Friday’s bloodshed in the Gaza Strip – seven Palestinians killed by Israeli fire, including two boys 12 and 14, and dozens wounded – was the worst in almost two months. According to the army, around 20,000 Palestinians took part in Friday’s protests, almost double the previous week’s number. Moreover, Palestinians threw more than 100 improvised bombs and grenades at the soldiers. These numbers attest to advance planning and preparation.

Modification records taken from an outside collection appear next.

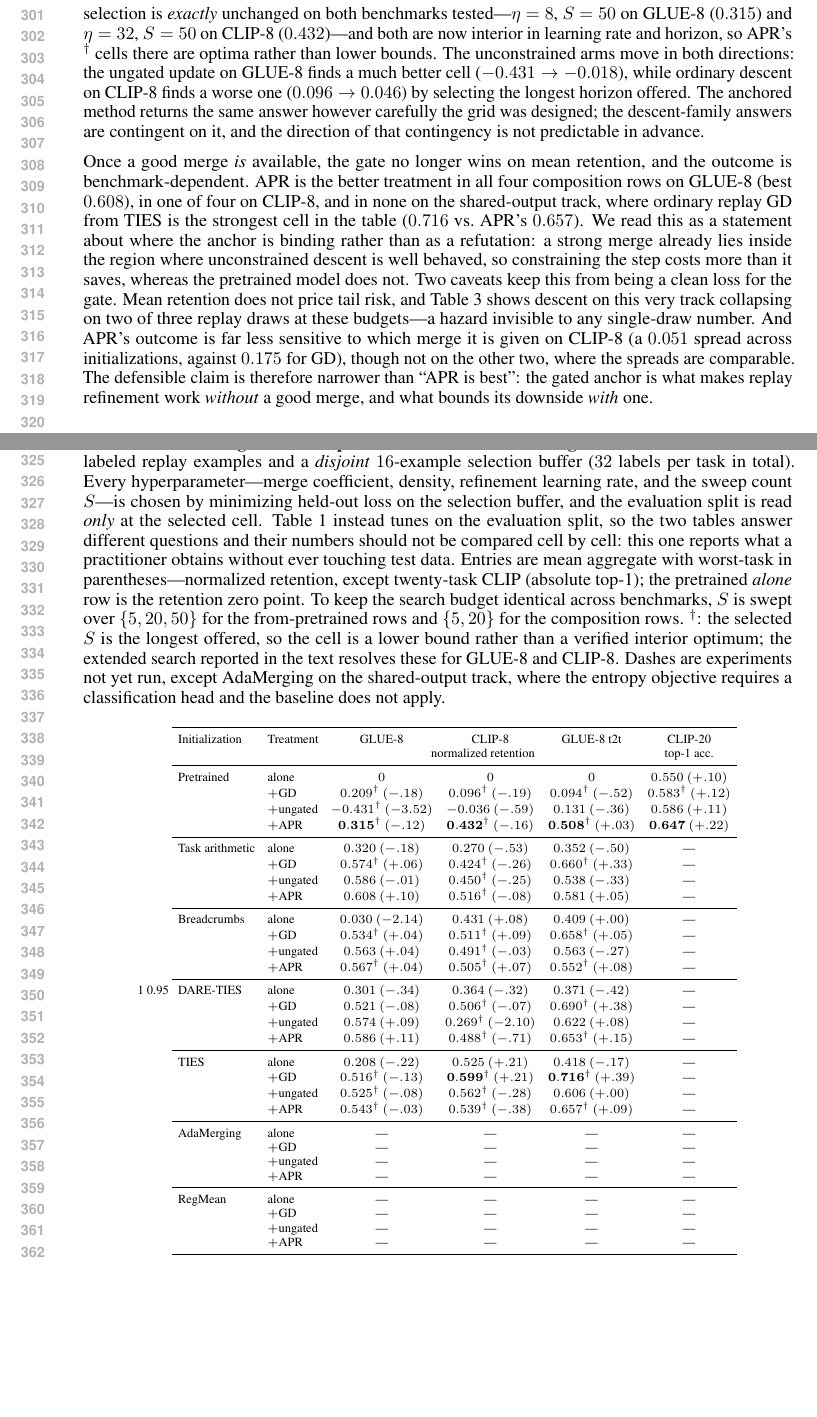
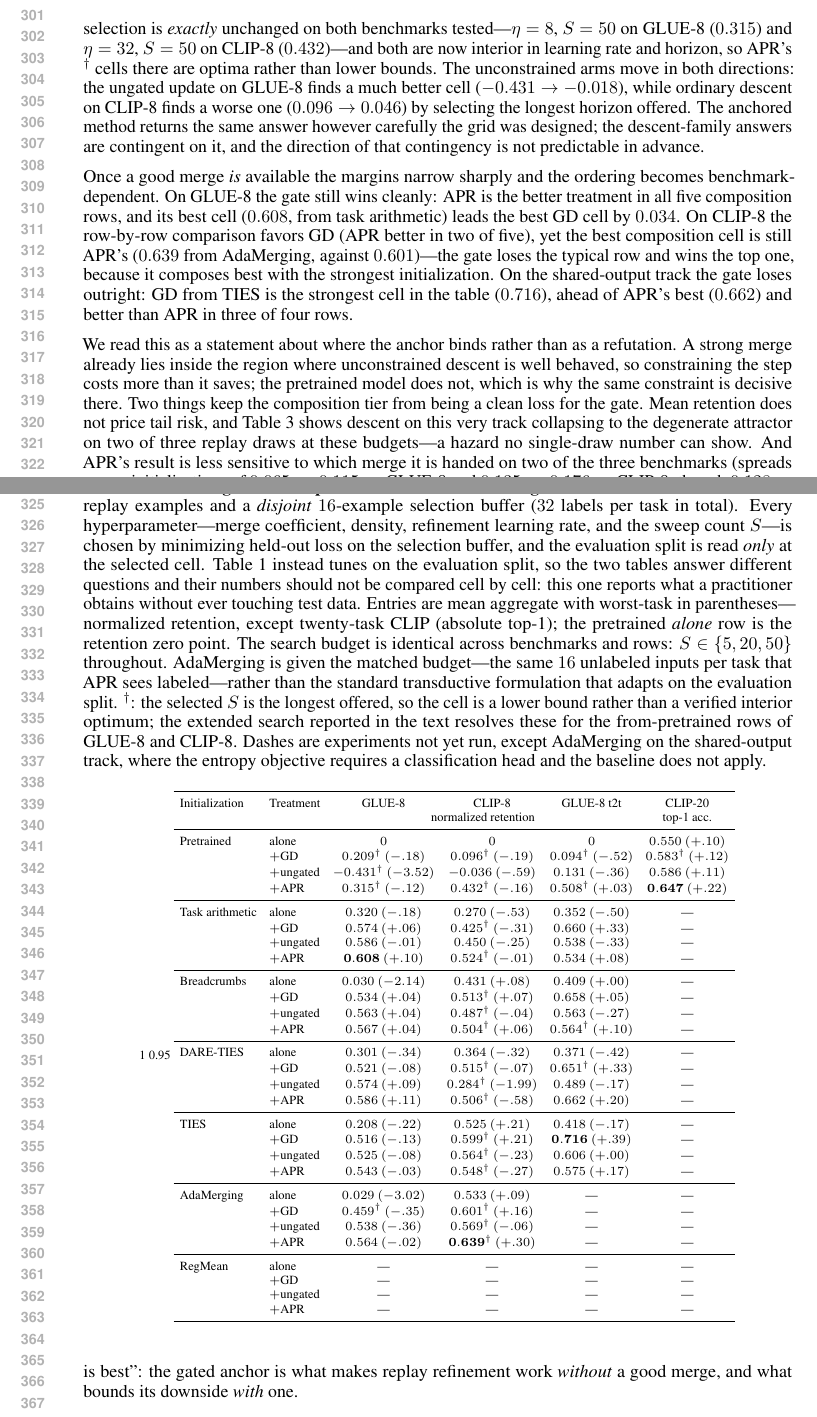
Before and after one commit to MarkusEnglberger/ModelMerging, a LaTeX paper (paperICLR/main.tex): two parts of pages 6 and 7 of 33, joined at a grey line, cut so that both start at the same text, the shorter picture padded with empty space. Compiled offline with pdfLaTeX.

Commit message:
Refresh the n=16 tier with the matched-budget AdaMerging runs
The three merges jobs landed with ada_data=probe_buffer and S in {5,20,50},
so the composition rows now use the same search budget as the from-pretrained
rows and the AdaMerging cells are no longer withheld.

The new rows change the CLIP-8 conclusion and the prose follows them: APR's
best composition cell there is now 0.639 from AdaMerging, ahead of GD's 0.601,
even though GD is better in three of the five rows. The gate loses the typical
row and wins the top one -- it composes best with the strongest
initialization. The shared-output track remains a clean loss for the gate
(GD from TIES 0.716 vs 0.662) and is reported as such.

Spread figures corrected against the new data: APR is tighter across
initializations on GLUE-8 and CLIP-8, wider on the shared-output track.

Co-Authored-By: Claude Opus 5 <noreply@anthropic.com>

```diff
--- a/paperICLR/main.tex
+++ b/paperICLR/main.tex
@@ -254,7 +254,7 @@ Controls        & random gate   & $0.568{\pm}.031\ ({+}.03)$ & $0.498{\pm}.117\
 \centering
 \scriptsize
 \setlength{\tabcolsep}{3.5pt}
-\caption{\textbf{The same grid under split selection at a $16{+}16$ budget.} Each task contributes $16$ labeled replay examples and a \emph{disjoint} $16$-example selection buffer ($32$ labels per task in total). Every hyperparameter---merge coefficient, density, refinement learning rate, and the sweep count $S$---is chosen by minimizing held-out loss on the selection buffer, and the evaluation split is read \emph{only} at the selected cell. Table~\ref{tab:main} instead tunes on the evaluation split, so the two tables answer different questions and their numbers should not be compared cell by cell: this one reports what a practitioner obtains without ever touching test data. Entries are mean aggregate with worst-task in parentheses---normalized retention, except twenty-task CLIP (absolute top-1); the pretrained \emph{alone} row is the retention zero point. To keep the search budget identical across benchmarks, $S$ is swept over $\{5,20,50\}$ for the from-pretrained rows and $\{5,20\}$ for the composition rows. $^{\dagger}$: the selected $S$ is the longest offered, so the cell is a lower bound rather than a verified interior optimum; the extended search reported in the text resolves these for GLUE-8 and CLIP-8. Dashes are experiments not yet run, except AdaMerging on the shared-output track, where the entropy objective requires a classification head and the baseline does not apply.}
+\caption{\textbf{The same grid under split selection at a $16{+}16$ budget.} Each task contributes $16$ labeled replay examples and a \emph{disjoint} $16$-example selection buffer ($32$ labels per task in total). Every hyperparameter---merge coefficient, density, refinement learning rate, and the sweep count $S$---is chosen by minimizing held-out loss on the selection buffer, and the evaluation split is read \emph{only} at the selected cell. Table~\ref{tab:main} instead tunes on the evaluation split, so the two tables answer different questions and their numbers should not be compared cell by cell: this one reports what a practitioner obtains without ever touching test data. Entries are mean aggregate with worst-task in parentheses---normalized retention, except twenty-task CLIP (absolute top-1); the pretrained \emph{alone} row is the retention zero point. The search budget is identical across benchmarks and rows: $S\in\{5,20,50\}$ throughout. AdaMerging is given the matched budget---the same $16$ unlabeled inputs per task that APR sees labeled---rather than the standard transductive formulation that adapts on the evaluation split. $^{\dagger}$: the selected $S$ is the longest offered, so the cell is a lower bound rather than a verified interior optimum; the extended search reported in the text resolves these for the from-pretrained rows of GLUE-8 and CLIP-8. Dashes are experiments not yet run, except AdaMerging on the shared-output track, where the entropy objective requires a classification head and the baseline does not apply.}
 \label{tab:main16}
 \setlength{\arraystretch}{0.95}
 \begin{tabular}{llcccc}
@@ -265,32 +265,32 @@ Initialization & Treatment & GLUE-8 & CLIP-8 & GLUE-8 t2t & CLIP-20 \\
 Pretrained      & alone      & $0$ & $0$ & $0$ & $0.550\ ({+}.10)$ \\
                 & $+$GD      & $0.209^{\dagger}\ ({-}.18)$ & $0.096^{\dagger}\ ({-}.19)$ & $0.094^{\dagger}\ ({-}.52)$ & $0.583^{\dagger}\ ({+}.12)$ \\
                 & $+$ungated & $-0.431^{\dagger}\ ({-}3.52)$ & $-0.036\ ({-}.59)$ & $0.131\ ({-}.36)$ & $0.586\ ({+}.11)$ \\
-                & $+$APR     & $\mathbf{0.315}^{\dagger}\ ({-}.12)$ & $\mathbf{0.432}^{\dagger}\ ({-}.16)$ & $\mathbf{0.508}^{\dagger}\ ({+}.03)$ & $\mathbf{0.647}\ ({+}.22)$ \\
+                & $+$APR     & $0.315^{\dagger}\ ({-}.12)$ & $0.432^{\dagger}\ ({-}.16)$ & $0.508^{\dagger}\ ({+}.03)$ & $\mathbf{0.647}\ ({+}.22)$ \\
 \midrule
 Task arithmetic & alone      & $0.320\ ({-}.18)$ & $0.270\ ({-}.53)$ & $0.352\ ({-}.50)$ & --- \\
-                & $+$GD      & $0.574^{\dagger}\ ({+}.06)$ & $0.424^{\dagger}\ ({-}.26)$ & $0.660^{\dagger}\ ({+}.33)$ & --- \\
-                & $+$ungated & $0.586\ ({-}.01)$ & $0.450^{\dagger}\ ({-}.25)$ & $0.538\ ({-}.33)$ & --- \\
-                & $+$APR     & $0.608\ ({+}.10)$ & $0.516^{\dagger}\ ({-}.08)$ & $0.581\ ({+}.05)$ & --- \\
+                & $+$GD      & $0.574\ ({+}.06)$ & $0.425^{\dagger}\ ({-}.31)$ & $0.660\ ({+}.33)$ & --- \\
+                & $+$ungated & $0.586\ ({-}.01)$ & $0.450\ ({-}.25)$ & $0.538\ ({-}.33)$ & --- \\
+                & $+$APR     & $\mathbf{0.608}\ ({+}.10)$ & $0.524^{\dagger}\ ({-}.01)$ & $0.534\ ({+}.08)$ & --- \\
 \midrule
 Breadcrumbs     & alone      & $0.030\ ({-}2.14)$ & $0.431\ ({+}.08)$ & $0.409\ ({+}.00)$ & --- \\
-                & $+$GD      & $0.534^{\dagger}\ ({+}.04)$ & $0.511^{\dagger}\ ({+}.09)$ & $0.658^{\dagger}\ ({+}.05)$ & --- \\
-                & $+$ungated & $0.563\ ({+}.04)$ & $0.491^{\dagger}\ ({-}.03)$ & $0.563\ ({-}.27)$ & --- \\
-                & $+$APR     & $0.567^{\dagger}\ ({+}.04)$ & $0.505^{\dagger}\ ({+}.07)$ & $0.552^{\dagger}\ ({+}.08)$ & --- \\
+                & $+$GD      & $0.534\ ({+}.04)$ & $0.513^{\dagger}\ ({+}.07)$ & $0.658\ ({+}.05)$ & --- \\
+                & $+$ungated & $0.563\ ({+}.04)$ & $0.487^{\dagger}\ ({-}.04)$ & $0.563\ ({-}.27)$ & --- \\
+                & $+$APR     & $0.567\ ({+}.04)$ & $0.504^{\dagger}\ ({+}.06)$ & $0.564^{\dagger}\ ({+}.10)$ & --- \\
 \midrule
 DARE-TIES       & alone      & $0.301\ ({-}.34)$ & $0.364\ ({-}.32)$ & $0.371\ ({-}.42)$ & --- \\
-                & $+$GD      & $0.521\ ({-}.08)$ & $0.506^{\dagger}\ ({-}.07)$ & $0.690^{\dagger}\ ({+}.38)$ & --- \\
-                & $+$ungated & $0.574\ ({+}.09)$ & $0.269^{\dagger}\ ({-}2.10)$ & $0.622\ ({+}.08)$ & --- \\
-                & $+$APR     & $0.586\ ({+}.11)$ & $0.488^{\dagger}\ ({-}.71)$ & $0.653^{\dagger}\ ({+}.15)$ & --- \\
+                & $+$GD      & $0.521\ ({-}.08)$ & $0.515^{\dagger}\ ({-}.07)$ & $0.651^{\dagger}\ ({+}.33)$ & --- \\
+                & $+$ungated & $0.574\ ({+}.09)$ & $0.284^{\dagger}\ ({-}1.99)$ & $0.489\ ({-}.17)$ & --- \\
+                & $+$APR     & $0.586\ ({+}.11)$ & $0.506^{\dagger}\ ({-}.58)$ & $0.662\ ({+}.20)$ & --- \\
 \midrule
 TIES            & alone      & $0.208\ ({-}.22)$ & $0.525\ ({+}.21)$ & $0.418\ ({-}.17)$ & --- \\
-                & $+$GD      & $0.516^{\dagger}\ ({-}.13)$ & $\mathbf{0.599}^{\dagger}\ ({+}.21)$ & $\mathbf{0.716}^{\dagger}\ ({+}.39)$ & --- \\
-                & $+$ungated & $0.525^{\dagger}\ ({-}.08)$ & $0.562^{\dagger}\ ({-}.28)$ & $0.606\ ({+}.00)$ & --- \\
-                & $+$APR     & $0.543^{\dagger}\ ({-}.03)$ & $0.539^{\dagger}\ ({-}.38)$ & $0.657^{\dagger}\ ({+}.09)$ & --- \\
+                & $+$GD      & $0.516\ ({-}.13)$ & $0.599^{\dagger}\ ({+}.21)$ & $\mathbf{0.716}\ ({+}.39)$ & --- \\
+                & $+$ungated & $0.525\ ({-}.08)$ & $0.564^{\dagger}\ ({-}.23)$ & $0.606\ ({+}.00)$ & --- \\
+                & $+$APR     & $0.543\ ({-}.03)$ & $0.548^{\dagger}\ ({-}.27)$ & $0.575\ ({+}.17)$ & --- \\
 \midrule
-AdaMerging      & alone      & --- & --- & --- & --- \\
-                & $+$GD      & --- & --- & --- & --- \\
-                & $+$ungated & --- & --- & --- & --- \\
-                & $+$APR     & --- & --- & --- & --- \\
+AdaMerging      & alone      & $0.029\ ({-}3.02)$ & $0.533\ ({+}.09)$ & --- & --- \\
+                & $+$GD      & $0.459^{\dagger}\ ({-}.35)$ & $0.601^{\dagger}\ ({+}.16)$ & --- & --- \\
+                & $+$ungated & $0.538\ ({-}.36)$ & $0.569^{\dagger}\ ({-}.06)$ & --- & --- \\
+                & $+$APR     & $0.564\ ({-}.02)$ & $\mathbf{0.639}^{\dagger}\ ({+}.30)$ & --- & --- \\
 \midrule
 RegMean         & alone      & --- & --- & --- & --- \\
                 & $+$GD      & --- & --- & --- & --- \\
@@ -308,7 +308,9 @@ Refining \emph{from the pretrained model}---the setting with no merge to inherit
 \paragraph{The anchored update is insensitive to how wide the search is.}
 Split selection is only as good as the grid it searches, and enlarging that grid can move the selected cell in either direction---a hazard for any method whose selection surface is sharp, and one a practitioner cannot diagnose without the test labels they are trying not to use. We therefore re-ran the from-pretrained rows on a strictly larger search space: learning rates extended by an octave at each end and $S\in\{5,20,50,100,200\}$. APR's selection is \emph{exactly} unchanged on both benchmarks tested---$\eta=8$, $S=50$ on GLUE-8 ($0.315$) and $\eta=32$, $S=50$ on CLIP-8 ($0.432$)---and both are now interior in learning rate and horizon, so APR's $^{\dagger}$ cells there are optima rather than lower bounds. The unconstrained arms move in both directions: the ungated update on GLUE-8 finds a much better cell ($-0.431\to-0.018$), while ordinary descent on CLIP-8 finds a worse one ($0.096\to0.046$) by selecting the longest horizon offered. The anchored method returns the same answer however carefully the grid was designed; the descent-family answers are contingent on it, and the direction of that contingency is not predictable in advance.
 
-Once a good merge \emph{is} available, the gate no longer wins on mean retention, and the outcome is benchmark-dependent. APR is the better treatment in all four composition rows on GLUE-8 (best $0.608$), in one of four on CLIP-8, and in none on the shared-output track, where ordinary replay GD from TIES is the strongest cell in the table ($0.716$ vs.\ APR's $0.657$). We read this as a statement about where the anchor is binding rather than as a refutation: a strong merge already lies inside the region where unconstrained descent is well behaved, so constraining the step costs more than it saves, whereas the pretrained model does not. Two caveats keep this from being a clean loss for the gate. Mean retention does not price tail risk, and Table~\ref{tab:t5budget} shows descent on this very track collapsing on two of three replay draws at these budgets---a hazard invisible to any single-draw number. And APR's outcome is far less sensitive to which merge it is given on CLIP-8 (a $0.051$ spread across initializations, against $0.175$ for GD), though not on the other two, where the spreads are comparable. The defensible claim is therefore narrower than ``APR is best'': the gated anchor is what makes replay refinement work \emph{without} a good merge, and what bounds its downside \emph{with} one.
+Once a good merge \emph{is} available the margins narrow sharply and the ordering becomes benchmark-dependent. On GLUE-8 the gate still wins cleanly: APR is the better treatment in all five composition rows, and its best cell ($0.608$, from task arithmetic) leads the best GD cell by $0.034$. On CLIP-8 the row-by-row comparison favors GD (APR better in two of five), yet the best composition cell is still APR's ($0.639$ from AdaMerging, against $0.601$)---the gate loses the typical row and wins the top one, because it composes best with the strongest initialization. On the shared-output track the gate loses outright: GD from TIES is the strongest cell in the table ($0.716$), ahead of APR's best ($0.662$) and better than APR in three of four rows.
+
+We read this as a statement about where the anchor binds rather than as a refutation. A strong merge already lies inside the region where unconstrained descent is well behaved, so constraining the step costs more than it saves; the pretrained model does not, which is why the same constraint is decisive there. Two things keep the composition tier from being a clean loss for the gate. Mean retention does not price tail risk, and Table~\ref{tab:t5budget} shows descent on this very track collapsing to the degenerate attractor on two of three replay draws at these budgets---a hazard no single-draw number can show. And APR's result is less sensitive to which merge it is handed on two of the three benchmarks (spreads across initializations of $0.065$ vs.\ $0.115$ on GLUE-8 and $0.135$ vs.\ $0.176$ on CLIP-8, though $0.128$ vs.\ $0.065$ against it on the shared-output track). The defensible claim is therefore narrower than ``APR is best'': the gated anchor is what makes replay refinement work \emph{without} a good merge, and what bounds its downside \emph{with} one.
 
 \subsection{Multi-head GLUE-8 (RoBERTa-base)}
 \label{sec:glue}
```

The Israel Defense Forces have expressed concern that incidents will lead to a military clash in the Strip. On the background of the ongoing confrontations, a dispute has emerged between Education Minister Naftali Bennett and Defense Minister Avigdor Lieberman. Bennett has accused Lieberman of conducting a “defeatist” policy vis-a-vis Hamas. Lieberman claims Bennett is attacking him for political reasons, on the assumption that early elections will soon be announced.